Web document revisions
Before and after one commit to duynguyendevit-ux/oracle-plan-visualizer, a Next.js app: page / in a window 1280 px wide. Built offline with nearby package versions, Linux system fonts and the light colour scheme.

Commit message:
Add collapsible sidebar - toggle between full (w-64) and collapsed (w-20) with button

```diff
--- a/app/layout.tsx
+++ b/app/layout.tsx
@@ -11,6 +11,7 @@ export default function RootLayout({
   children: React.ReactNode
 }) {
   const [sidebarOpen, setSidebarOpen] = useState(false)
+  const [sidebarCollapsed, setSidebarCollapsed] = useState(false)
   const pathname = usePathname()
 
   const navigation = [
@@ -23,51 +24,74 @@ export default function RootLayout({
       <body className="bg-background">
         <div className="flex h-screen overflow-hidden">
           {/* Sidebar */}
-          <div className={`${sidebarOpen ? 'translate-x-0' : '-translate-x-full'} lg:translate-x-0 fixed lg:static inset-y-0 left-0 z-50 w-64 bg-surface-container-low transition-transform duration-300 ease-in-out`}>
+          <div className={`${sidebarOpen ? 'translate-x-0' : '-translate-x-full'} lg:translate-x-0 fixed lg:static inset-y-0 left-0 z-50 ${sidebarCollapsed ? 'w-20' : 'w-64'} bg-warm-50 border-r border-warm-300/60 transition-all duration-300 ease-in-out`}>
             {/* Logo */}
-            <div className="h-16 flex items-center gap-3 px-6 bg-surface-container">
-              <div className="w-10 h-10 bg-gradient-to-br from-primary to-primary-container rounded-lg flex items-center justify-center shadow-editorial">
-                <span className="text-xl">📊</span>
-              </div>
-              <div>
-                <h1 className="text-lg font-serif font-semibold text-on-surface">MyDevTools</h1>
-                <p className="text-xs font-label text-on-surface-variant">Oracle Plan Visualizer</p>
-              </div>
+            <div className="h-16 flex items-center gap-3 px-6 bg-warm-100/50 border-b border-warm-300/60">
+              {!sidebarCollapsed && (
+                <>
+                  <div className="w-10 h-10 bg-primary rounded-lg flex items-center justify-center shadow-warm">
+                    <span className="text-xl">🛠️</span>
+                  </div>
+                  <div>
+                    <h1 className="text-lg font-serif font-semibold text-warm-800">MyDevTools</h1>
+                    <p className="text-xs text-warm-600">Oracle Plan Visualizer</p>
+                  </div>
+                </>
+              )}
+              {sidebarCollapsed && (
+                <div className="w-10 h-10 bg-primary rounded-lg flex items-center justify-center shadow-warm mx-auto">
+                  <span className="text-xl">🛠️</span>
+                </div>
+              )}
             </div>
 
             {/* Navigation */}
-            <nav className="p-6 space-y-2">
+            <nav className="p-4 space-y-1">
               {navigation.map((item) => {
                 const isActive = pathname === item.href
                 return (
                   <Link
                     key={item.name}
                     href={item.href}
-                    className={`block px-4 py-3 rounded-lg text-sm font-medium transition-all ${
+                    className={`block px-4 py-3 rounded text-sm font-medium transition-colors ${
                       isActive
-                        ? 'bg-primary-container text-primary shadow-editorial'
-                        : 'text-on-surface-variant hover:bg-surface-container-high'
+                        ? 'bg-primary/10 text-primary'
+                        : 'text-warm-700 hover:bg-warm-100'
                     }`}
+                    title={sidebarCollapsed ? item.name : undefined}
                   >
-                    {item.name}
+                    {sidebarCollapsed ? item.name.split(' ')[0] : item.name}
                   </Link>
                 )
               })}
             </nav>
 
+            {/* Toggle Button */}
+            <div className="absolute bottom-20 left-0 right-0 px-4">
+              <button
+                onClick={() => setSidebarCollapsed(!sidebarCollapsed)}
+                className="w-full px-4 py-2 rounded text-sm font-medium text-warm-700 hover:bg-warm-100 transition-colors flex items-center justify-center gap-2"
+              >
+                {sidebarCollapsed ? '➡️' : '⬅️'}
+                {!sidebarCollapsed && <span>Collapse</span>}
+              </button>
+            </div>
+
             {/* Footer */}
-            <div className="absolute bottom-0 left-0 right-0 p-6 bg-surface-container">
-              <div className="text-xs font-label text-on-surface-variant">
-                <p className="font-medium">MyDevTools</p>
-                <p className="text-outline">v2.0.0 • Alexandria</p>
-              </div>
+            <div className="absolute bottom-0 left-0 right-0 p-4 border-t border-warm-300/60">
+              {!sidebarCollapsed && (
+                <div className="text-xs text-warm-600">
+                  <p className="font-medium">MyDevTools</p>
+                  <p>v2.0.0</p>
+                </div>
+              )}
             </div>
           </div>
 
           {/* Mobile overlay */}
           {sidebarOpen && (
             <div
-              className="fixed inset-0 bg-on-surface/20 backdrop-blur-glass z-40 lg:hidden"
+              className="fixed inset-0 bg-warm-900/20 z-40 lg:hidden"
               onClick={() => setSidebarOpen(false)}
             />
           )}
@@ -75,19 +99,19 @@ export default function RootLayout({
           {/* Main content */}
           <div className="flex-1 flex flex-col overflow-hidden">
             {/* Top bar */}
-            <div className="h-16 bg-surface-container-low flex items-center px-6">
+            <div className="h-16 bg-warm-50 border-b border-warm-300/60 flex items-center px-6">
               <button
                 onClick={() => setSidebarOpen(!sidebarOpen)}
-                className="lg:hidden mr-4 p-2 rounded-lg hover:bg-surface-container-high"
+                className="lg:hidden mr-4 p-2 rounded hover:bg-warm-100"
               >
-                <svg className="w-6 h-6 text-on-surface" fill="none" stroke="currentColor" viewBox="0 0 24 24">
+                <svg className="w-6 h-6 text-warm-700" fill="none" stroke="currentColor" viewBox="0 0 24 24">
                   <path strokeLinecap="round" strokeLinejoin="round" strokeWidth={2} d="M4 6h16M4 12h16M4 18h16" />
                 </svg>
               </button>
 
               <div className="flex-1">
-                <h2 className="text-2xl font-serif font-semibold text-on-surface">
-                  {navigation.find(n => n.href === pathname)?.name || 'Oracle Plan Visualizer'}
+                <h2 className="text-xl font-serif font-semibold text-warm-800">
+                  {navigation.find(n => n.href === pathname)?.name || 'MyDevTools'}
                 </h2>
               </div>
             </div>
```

▸ THE PROBLEM
Each line above that contains "setSidebarCollapsed" must be copied out.

▸ SOLUTION TO THIS TASK
+  const [sidebarCollapsed, setSidebarCollapsed] = useState(false)
+                onClick={() => setSidebarCollapsed(!sidebarCollapsed)}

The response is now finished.